Task material below:

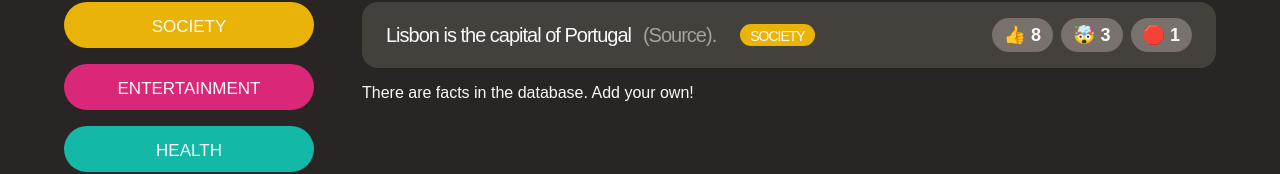
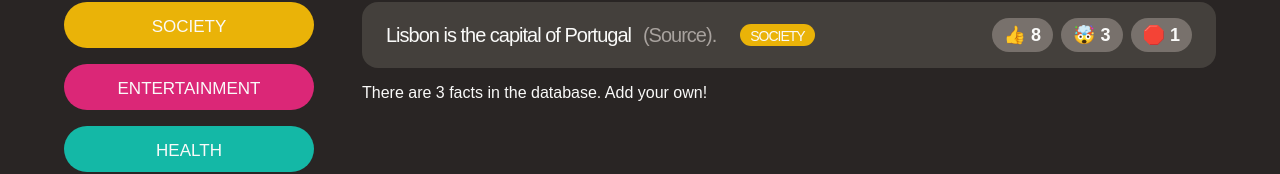
Before and after one commit to Aloosli/today-i-learned-app, a React (Create React App) app: page / in a window 1280 px wide. Shown: the part 458-632 px from the top of the page. Built offline with nearby package versions, Linux system fonts and the light colour scheme; a web font is replaced by a local one.

Commit message:
finished form component

```diff
--- a/src/App.js
+++ b/src/App.js
@@ -51,15 +51,18 @@ function Counter() {
 function App() {
   // 1. define state variable
   const [showForm, setShowForm] = useState(false);
+  const [facts, setFacts] = useState(initialFacts);
 
   return (
     <>
       <Header showForm={showForm} setShowForm={setShowForm} />
-      {showForm ? <NewFactForm /> : null}
+      {showForm ? (
+        <NewFactForm setFacts={setFacts} setShowForm={setShowForm} />
+      ) : null}
 
       <main className="main">
         <CategoryFilter />
-        <FactList />
+        <FactList facts={facts} />
       </main>
     </>
   );
@@ -98,14 +101,48 @@ const CATEGORIES = [
   { name: "history", color: "#f97316" },
   { name: "news", color: "#8b5cf6" },
 ];
-function NewFactForm() {
+function isValidHttpUrl(string) {
+  let url;
+  try {
+    url = new URL(string);
+  } catch (_) {
+    return false;
+  }
+  return url.protocol === "http:" || url.protocol === "https:";
+}
+function NewFactForm({ setFacts, setShowForm }) {
   const [text, setText] = useState("");
-  const [source, setSource] = useState("");
+  const [source, setSource] = useState("http://example.com");
   const [category, setCategory] = useState("");
   const textLength = text.length;
   function handleSubmit(e) {
+    // prevent browser reload
     e.preventDefault();
+
+    // check if data is valid, if so, create new fact
+    if (text && isValidHttpUrl(source) && category && textLength <= 200) {
+      // create new fact object
+      const newFact = {
+        id: Math.round(Math.random() * 1000000),
+        text,
+        source,
+        category,
+        votesInteresting: 0,
+        votesMindblowing: 0,
+        votesFalse: 0,
+        createdIn: new Date().getFullYear(),
+      };
+      // add new fact to UI : add the fact to state
+      setFacts((facts) => [newFact, ...facts]);
+      // reset input fields
+      setSource("");
+      setText("");
+      setCategory("");
+      //close the form
+      setShowForm(false);
+    }
   }
+
   return (
     <form className="fact-form" onSubmit={handleSubmit}>
       <input
@@ -129,7 +166,7 @@ function NewFactForm() {
           </option>
         ))}
       </select>
-      <button class="btn btn-large">Post</button>
+      <button className="btn btn-large">Post</button>
     </form>
   );
 }
@@ -155,9 +192,7 @@ function CategoryFilter() {
     </aside>
   );
 }
-function FactList() {
-  // temporary
-  const facts = initialFacts;
+function FactList({ facts }) {
   return (
     <section>
       <ul className="facts-list">
@@ -165,7 +200,7 @@ function FactList() {
           <Fact key={fact.id} fact={fact} />
         ))}
       </ul>
-      <p>There are {facts.lenght} facts in the database. Add your own!</p>
+      <p>There are {facts.length} facts in the database. Add your own!</p>
     </section>
   );
 }
```
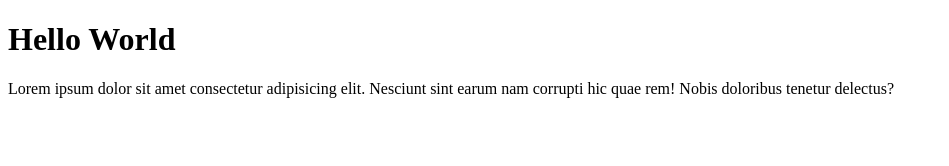
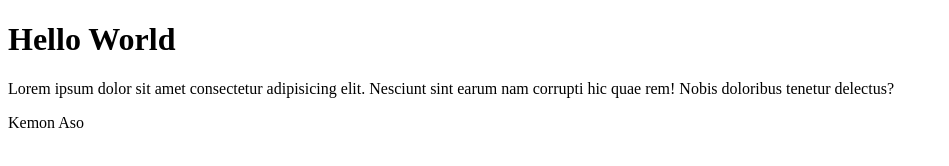
Before and after one commit to Fahim-hossain-Developer/my_javascript, a plain HTML site: page index.html in a window 1280 px wide. Shown: the whole page, without its empty margins (0-949 px from the left). Drawn offline with Linux system fonts and the light colour scheme.

Commit message:
Update index.html

```diff
--- a/index.html
+++ b/index.html
@@ -9,6 +9,8 @@
     <h1>Hello World</h1>
 
     <p>Lorem ipsum dolor sit amet consectetur adipisicing elit. Nesciunt sint earum nam corrupti hic quae rem! Nobis doloribus tenetur delectus?</p>
+
+    <p>Kemon Aso</p>
 </head>
 <body>
 
```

End of Task material.

◆ Activity: Above are the records; copy each line from them that includes the string "function".

◆ The answer:
@@ -51,15 +51,18 @@ function Counter() {
 function App() {
-function NewFactForm() {
+function isValidHttpUrl(string) {
+function NewFactForm({ setFacts, setShowForm }) {
   function handleSubmit(e) {
@@ -129,7 +166,7 @@ function NewFactForm() {
@@ -155,9 +192,7 @@ function CategoryFilter() {
-function FactList() {
+function FactList({ facts }) {
@@ -165,7 +200,7 @@ function FactList() {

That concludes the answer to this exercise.